§ What the task asks: Would you set down the data that follows, word for word, without any pictures?

§ Supplied entries:
=-=-=

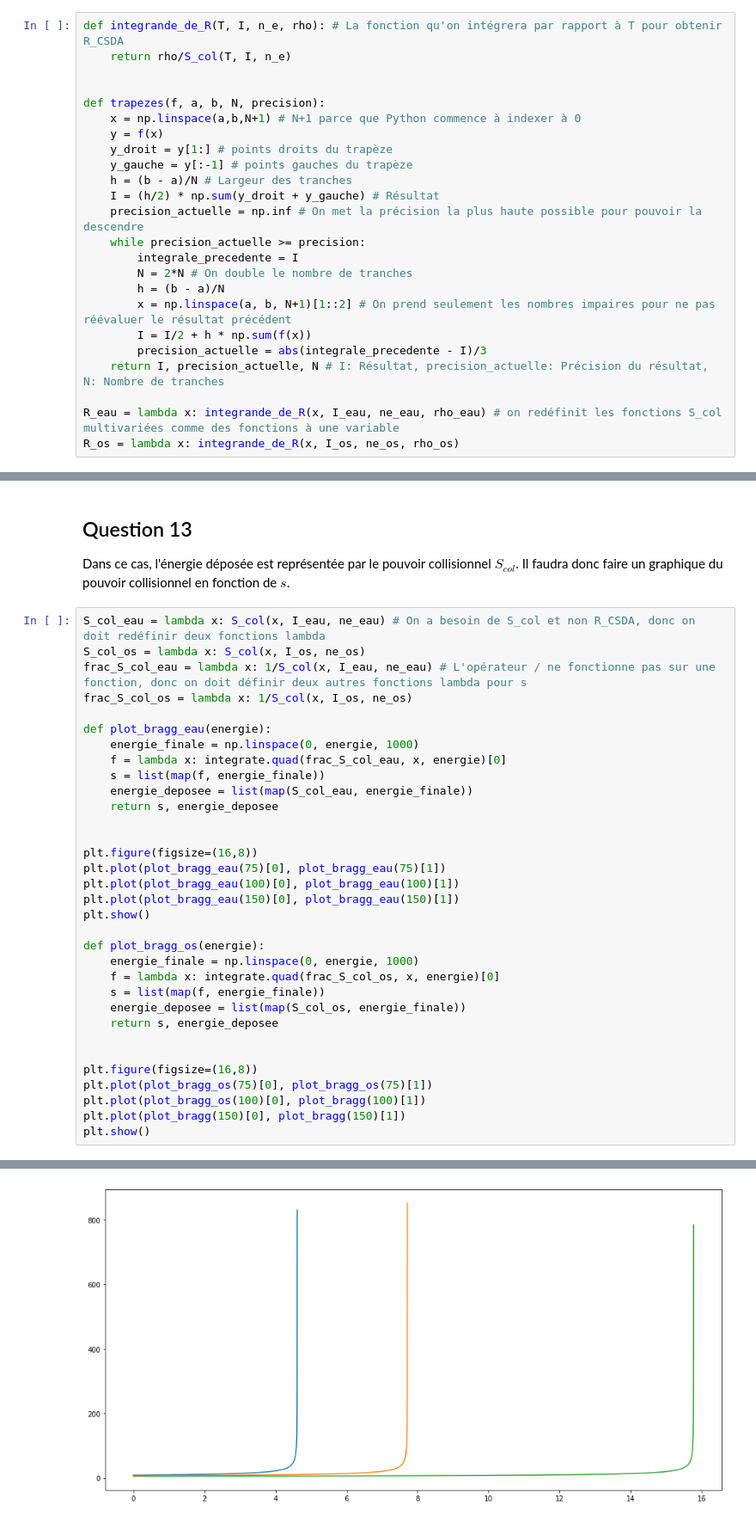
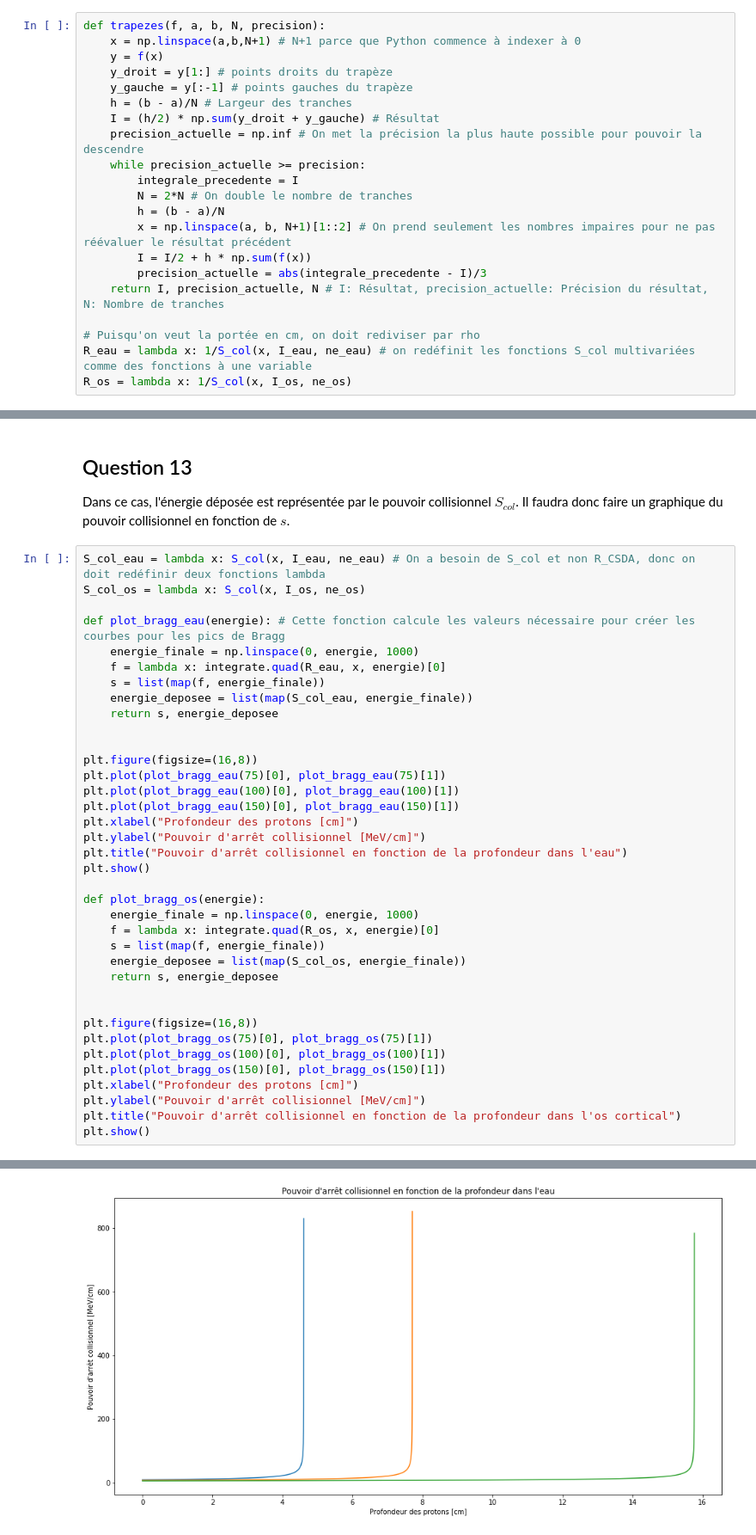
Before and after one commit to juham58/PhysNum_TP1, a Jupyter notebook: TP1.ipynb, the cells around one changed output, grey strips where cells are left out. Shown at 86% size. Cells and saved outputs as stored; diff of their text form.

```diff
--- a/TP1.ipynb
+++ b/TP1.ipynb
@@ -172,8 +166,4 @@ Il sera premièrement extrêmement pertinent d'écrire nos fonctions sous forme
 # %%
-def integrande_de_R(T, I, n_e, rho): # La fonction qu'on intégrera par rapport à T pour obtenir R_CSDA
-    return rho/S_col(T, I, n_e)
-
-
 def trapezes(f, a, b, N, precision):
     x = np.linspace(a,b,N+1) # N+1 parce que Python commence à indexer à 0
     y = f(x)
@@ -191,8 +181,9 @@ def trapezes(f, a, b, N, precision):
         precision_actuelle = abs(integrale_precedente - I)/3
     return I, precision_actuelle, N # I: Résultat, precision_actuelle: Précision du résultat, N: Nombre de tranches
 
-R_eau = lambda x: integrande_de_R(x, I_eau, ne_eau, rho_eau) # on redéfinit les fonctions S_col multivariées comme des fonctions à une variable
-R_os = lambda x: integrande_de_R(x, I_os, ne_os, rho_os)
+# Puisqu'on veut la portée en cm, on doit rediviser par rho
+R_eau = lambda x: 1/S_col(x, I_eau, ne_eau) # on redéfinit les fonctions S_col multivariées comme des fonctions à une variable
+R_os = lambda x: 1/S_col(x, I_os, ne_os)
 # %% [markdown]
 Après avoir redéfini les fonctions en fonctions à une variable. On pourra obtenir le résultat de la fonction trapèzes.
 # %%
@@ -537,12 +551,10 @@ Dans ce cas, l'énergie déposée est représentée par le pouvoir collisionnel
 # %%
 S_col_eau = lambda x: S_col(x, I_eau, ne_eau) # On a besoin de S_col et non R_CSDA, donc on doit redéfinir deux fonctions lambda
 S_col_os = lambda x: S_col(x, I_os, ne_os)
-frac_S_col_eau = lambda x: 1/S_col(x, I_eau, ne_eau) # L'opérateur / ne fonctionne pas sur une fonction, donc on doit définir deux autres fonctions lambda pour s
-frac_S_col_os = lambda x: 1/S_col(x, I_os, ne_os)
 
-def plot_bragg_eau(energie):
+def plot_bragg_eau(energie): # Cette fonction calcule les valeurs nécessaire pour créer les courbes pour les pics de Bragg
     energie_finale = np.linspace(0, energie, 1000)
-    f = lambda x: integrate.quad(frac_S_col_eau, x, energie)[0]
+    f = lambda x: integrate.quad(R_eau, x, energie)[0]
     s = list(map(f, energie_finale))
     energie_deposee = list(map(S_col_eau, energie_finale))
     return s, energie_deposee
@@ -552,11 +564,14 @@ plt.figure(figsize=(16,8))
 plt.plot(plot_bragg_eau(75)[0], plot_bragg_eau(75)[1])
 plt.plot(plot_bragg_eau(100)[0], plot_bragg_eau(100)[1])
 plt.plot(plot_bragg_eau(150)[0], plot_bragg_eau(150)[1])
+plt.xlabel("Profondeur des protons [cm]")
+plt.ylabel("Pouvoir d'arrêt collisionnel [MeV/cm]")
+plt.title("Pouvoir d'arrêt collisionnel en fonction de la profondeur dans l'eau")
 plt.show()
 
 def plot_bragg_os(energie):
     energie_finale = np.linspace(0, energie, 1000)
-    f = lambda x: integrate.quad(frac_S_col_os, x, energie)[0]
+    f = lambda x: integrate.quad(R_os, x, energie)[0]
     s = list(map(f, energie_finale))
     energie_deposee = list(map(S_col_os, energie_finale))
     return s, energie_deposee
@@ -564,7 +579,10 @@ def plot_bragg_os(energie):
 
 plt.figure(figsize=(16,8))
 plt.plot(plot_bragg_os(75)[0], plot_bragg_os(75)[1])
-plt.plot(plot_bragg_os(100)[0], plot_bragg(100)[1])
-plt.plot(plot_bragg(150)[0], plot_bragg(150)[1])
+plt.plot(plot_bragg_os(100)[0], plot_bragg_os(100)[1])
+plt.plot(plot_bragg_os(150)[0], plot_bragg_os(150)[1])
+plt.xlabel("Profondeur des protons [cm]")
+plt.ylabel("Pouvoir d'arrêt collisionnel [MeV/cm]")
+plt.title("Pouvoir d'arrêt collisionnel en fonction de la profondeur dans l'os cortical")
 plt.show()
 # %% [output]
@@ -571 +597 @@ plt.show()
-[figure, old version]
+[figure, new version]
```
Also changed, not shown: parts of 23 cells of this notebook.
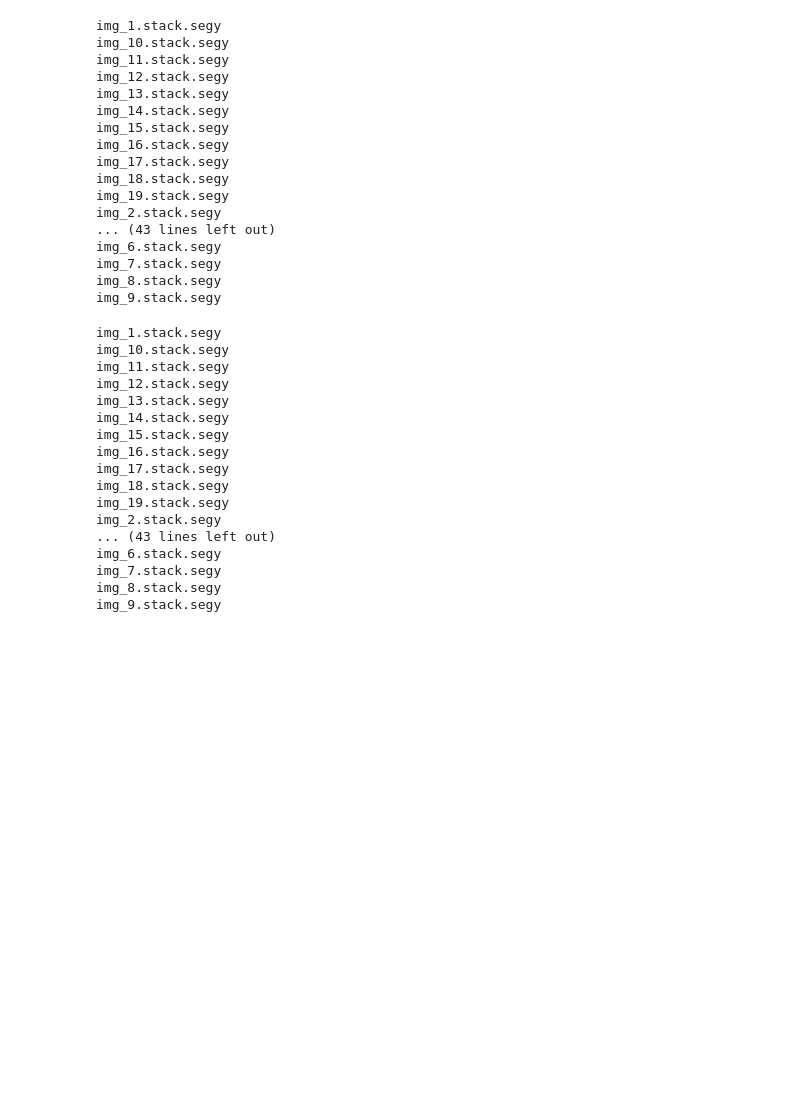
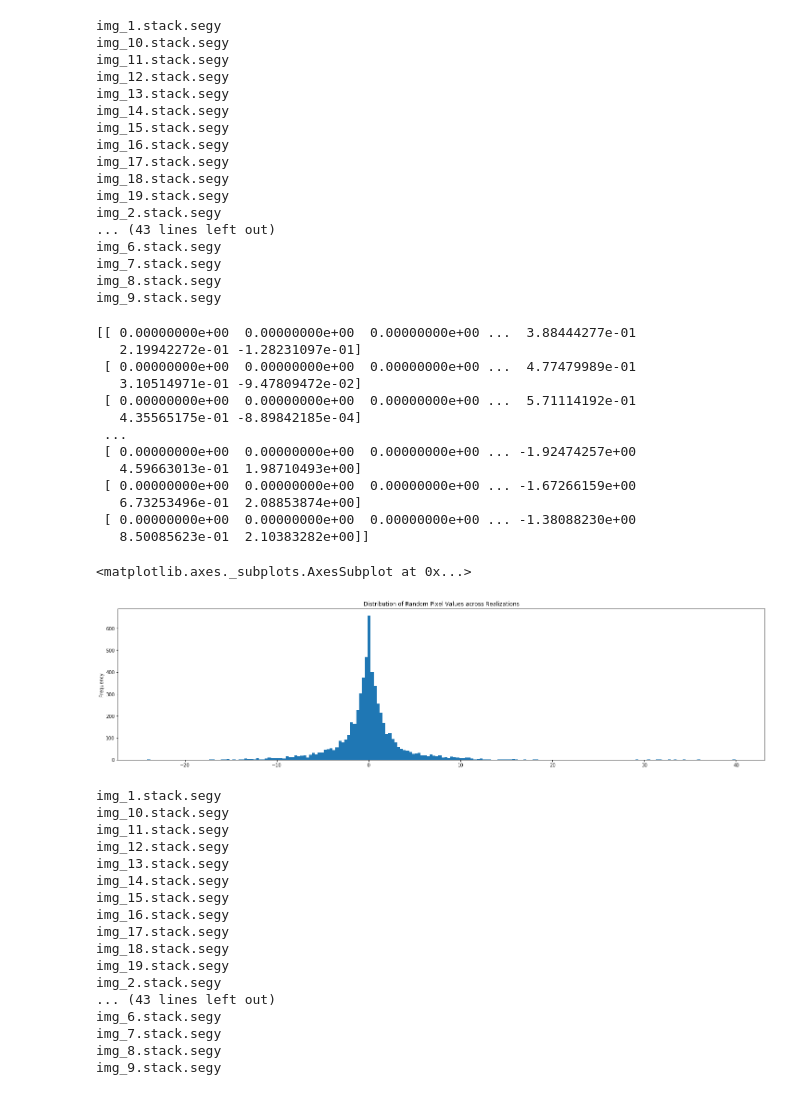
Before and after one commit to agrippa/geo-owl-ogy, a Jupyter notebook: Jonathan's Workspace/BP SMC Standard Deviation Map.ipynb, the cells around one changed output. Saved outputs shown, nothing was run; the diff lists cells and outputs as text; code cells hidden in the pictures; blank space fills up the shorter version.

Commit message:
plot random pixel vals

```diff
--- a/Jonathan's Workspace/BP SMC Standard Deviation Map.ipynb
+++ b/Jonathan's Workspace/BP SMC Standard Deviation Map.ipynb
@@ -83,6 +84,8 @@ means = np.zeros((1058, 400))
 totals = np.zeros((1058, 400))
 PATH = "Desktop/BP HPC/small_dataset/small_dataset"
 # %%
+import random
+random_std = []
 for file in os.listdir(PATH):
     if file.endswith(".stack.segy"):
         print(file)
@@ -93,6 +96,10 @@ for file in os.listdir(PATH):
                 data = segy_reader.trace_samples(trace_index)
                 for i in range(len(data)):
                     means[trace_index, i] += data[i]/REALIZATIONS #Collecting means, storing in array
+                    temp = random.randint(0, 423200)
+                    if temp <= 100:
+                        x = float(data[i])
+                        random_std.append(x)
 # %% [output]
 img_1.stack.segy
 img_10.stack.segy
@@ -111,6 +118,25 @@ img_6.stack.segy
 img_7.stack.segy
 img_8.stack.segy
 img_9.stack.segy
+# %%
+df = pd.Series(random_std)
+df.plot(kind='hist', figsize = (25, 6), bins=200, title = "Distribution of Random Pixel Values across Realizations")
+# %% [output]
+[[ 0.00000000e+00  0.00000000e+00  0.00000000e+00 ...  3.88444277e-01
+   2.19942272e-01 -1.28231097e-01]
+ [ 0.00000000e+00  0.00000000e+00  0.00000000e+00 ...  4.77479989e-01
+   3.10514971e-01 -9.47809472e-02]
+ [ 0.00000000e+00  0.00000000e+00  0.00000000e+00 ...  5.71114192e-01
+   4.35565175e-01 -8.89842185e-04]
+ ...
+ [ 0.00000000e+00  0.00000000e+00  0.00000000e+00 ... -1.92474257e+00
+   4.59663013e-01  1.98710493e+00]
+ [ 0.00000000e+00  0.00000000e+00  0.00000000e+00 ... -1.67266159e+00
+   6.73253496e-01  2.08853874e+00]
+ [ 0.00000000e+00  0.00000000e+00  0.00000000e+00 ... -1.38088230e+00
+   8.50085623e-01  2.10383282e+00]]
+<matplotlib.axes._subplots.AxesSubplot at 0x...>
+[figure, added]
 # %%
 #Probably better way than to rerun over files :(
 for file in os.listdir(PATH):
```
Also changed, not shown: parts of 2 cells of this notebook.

=-=-=

§ Written answer:
Before and after one commit to juham58/PhysNum_TP1, a Jupyter notebook: TP1.ipynb, the cells around one changed output, grey strips where cells are left out. Shown at 86% size. Cells and saved outputs as stored; diff of their text form.

```diff
--- a/TP1.ipynb
+++ b/TP1.ipynb
@@ -172,8 +166,4 @@ Il sera premièrement extrêmement pertinent d'écrire nos fonctions sous forme
 # %%
-def integrande_de_R(T, I, n_e, rho): # La fonction qu'on intégrera par rapport à T pour obtenir R_CSDA
-    return rho/S_col(T, I, n_e)
-
-
 def trapezes(f, a, b, N, precision):
     x = np.linspace(a,b,N+1) # N+1 parce que Python commence à indexer à 0
     y = f(x)
@@ -191,8 +181,9 @@ def trapezes(f, a, b, N, precision):
         precision_actuelle = abs(integrale_precedente - I)/3
     return I, precision_actuelle, N # I: Résultat, precision_actuelle: Précision du résultat, N: Nombre de tranches
 
-R_eau = lambda x: integrande_de_R(x, I_eau, ne_eau, rho_eau) # on redéfinit les fonctions S_col multivariées comme des fonctions à une variable
-R_os = lambda x: integrande_de_R(x, I_os, ne_os, rho_os)
+# Puisqu'on veut la portée en cm, on doit rediviser par rho
+R_eau = lambda x: 1/S_col(x, I_eau, ne_eau) # on redéfinit les fonctions S_col multivariées comme des fonctions à une variable
+R_os = lambda x: 1/S_col(x, I_os, ne_os)
 # %% [markdown]
 Après avoir redéfini les fonctions en fonctions à une variable. On pourra obtenir le résultat de la fonction trapèzes.
 # %%
@@ -537,12 +551,10 @@ Dans ce cas, l'énergie déposée est représentée par le pouvoir collisionnel
 # %%
 S_col_eau = lambda x: S_col(x, I_eau, ne_eau) # On a besoin de S_col et non R_CSDA, donc on doit redéfinir deux fonctions lambda
 S_col_os = lambda x: S_col(x, I_os, ne_os)
-frac_S_col_eau = lambda x: 1/S_col(x, I_eau, ne_eau) # L'opérateur / ne fonctionne pas sur une fonction, donc on doit définir deux autres fonctions lambda pour s
-frac_S_col_os = lambda x: 1/S_col(x, I_os, ne_os)
 
-def plot_bragg_eau(energie):
+def plot_bragg_eau(energie): # Cette fonction calcule les valeurs nécessaire pour créer les courbes pour les pics de Bragg
     energie_finale = np.linspace(0, energie, 1000)
-    f = lambda x: integrate.quad(frac_S_col_eau, x, energie)[0]
+    f = lambda x: integrate.quad(R_eau, x, energie)[0]
     s = list(map(f, energie_finale))
     energie_deposee = list(map(S_col_eau, energie_finale))
     return s, energie_deposee
@@ -552,11 +564,14 @@ plt.figure(figsize=(16,8))
 plt.plot(plot_bragg_eau(75)[0], plot_bragg_eau(75)[1])
 plt.plot(plot_bragg_eau(100)[0], plot_bragg_eau(100)[1])
 plt.plot(plot_bragg_eau(150)[0], plot_bragg_eau(150)[1])
+plt.xlabel("Profondeur des protons [cm]")
+plt.ylabel("Pouvoir d'arrêt collisionnel [MeV/cm]")
+plt.title("Pouvoir d'arrêt collisionnel en fonction de la profondeur dans l'eau")
 plt.show()
 
 def plot_bragg_os(energie):
     energie_finale = np.linspace(0, energie, 1000)
-    f = lambda x: integrate.quad(frac_S_col_os, x, energie)[0]
+    f = lambda x: integrate.quad(R_os, x, energie)[0]
     s = list(map(f, energie_finale))
     energie_deposee = list(map(S_col_os, energie_finale))
     return s, energie_deposee
@@ -564,7 +579,10 @@ def plot_bragg_os(energie):
 
 plt.figure(figsize=(16,8))
 plt.plot(plot_bragg_os(75)[0], plot_bragg_os(75)[1])
-plt.plot(plot_bragg_os(100)[0], plot_bragg(100)[1])
-plt.plot(plot_bragg(150)[0], plot_bragg(150)[1])
+plt.plot(plot_bragg_os(100)[0], plot_bragg_os(100)[1])
+plt.plot(plot_bragg_os(150)[0], plot_bragg_os(150)[1])
+plt.xlabel("Profondeur des protons [cm]")
+plt.ylabel("Pouvoir d'arrêt collisionnel [MeV/cm]")
+plt.title("Pouvoir d'arrêt collisionnel en fonction de la profondeur dans l'os cortical")
 plt.show()
 # %% [output]
@@ -571 +597 @@ plt.show()
-[figure, old version]
+[figure, new version]
```
Also changed, not shown: parts of 23 cells of this notebook.
Before and after one commit to agrippa/geo-owl-ogy, a Jupyter notebook: Jonathan's Workspace/BP SMC Standard Deviation Map.ipynb, the cells around one changed output. Saved outputs shown, nothing was run; the diff lists cells and outputs as text; code cells hidden in the pictures; blank space fills up the shorter version.

Commit message:
plot random pixel vals

```diff
--- a/Jonathan's Workspace/BP SMC Standard Deviation Map.ipynb
+++ b/Jonathan's Workspace/BP SMC Standard Deviation Map.ipynb
@@ -83,6 +84,8 @@ means = np.zeros((1058, 400))
 totals = np.zeros((1058, 400))
 PATH = "Desktop/BP HPC/small_dataset/small_dataset"
 # %%
+import random
+random_std = []
 for file in os.listdir(PATH):
     if file.endswith(".stack.segy"):
         print(file)
@@ -93,6 +96,10 @@ for file in os.listdir(PATH):
                 data = segy_reader.trace_samples(trace_index)
                 for i in range(len(data)):
                     means[trace_index, i] += data[i]/REALIZATIONS #Collecting means, storing in array
+                    temp = random.randint(0, 423200)
+                    if temp <= 100:
+                        x = float(data[i])
+                        random_std.append(x)
 # %% [output]
 img_1.stack.segy
 img_10.stack.segy
@@ -111,6 +118,25 @@ img_6.stack.segy
 img_7.stack.segy
 img_8.stack.segy
 img_9.stack.segy
+# %%
+df = pd.Series(random_std)
+df.plot(kind='hist', figsize = (25, 6), bins=200, title = "Distribution of Random Pixel Values across Realizations")
+# %% [output]
+[[ 0.00000000e+00  0.00000000e+00  0.00000000e+00 ...  3.88444277e-01
+   2.19942272e-01 -1.28231097e-01]
+ [ 0.00000000e+00  0.00000000e+00  0.00000000e+00 ...  4.77479989e-01
+   3.10514971e-01 -9.47809472e-02]
+ [ 0.00000000e+00  0.00000000e+00  0.00000000e+00 ...  5.71114192e-01
+   4.35565175e-01 -8.89842185e-04]
+ ...
+ [ 0.00000000e+00  0.00000000e+00  0.00000000e+00 ... -1.92474257e+00
+   4.59663013e-01  1.98710493e+00]
+ [ 0.00000000e+00  0.00000000e+00  0.00000000e+00 ... -1.67266159e+00
+   6.73253496e-01  2.08853874e+00]
+ [ 0.00000000e+00  0.00000000e+00  0.00000000e+00 ... -1.38088230e+00
+   8.50085623e-01  2.10383282e+00]]
+<matplotlib.axes._subplots.AxesSubplot at 0x...>
+[figure, added]
 # %%
 #Probably better way than to rerun over files :(
 for file in os.listdir(PATH):
```
Also changed, not shown: parts of 2 cells of this notebook.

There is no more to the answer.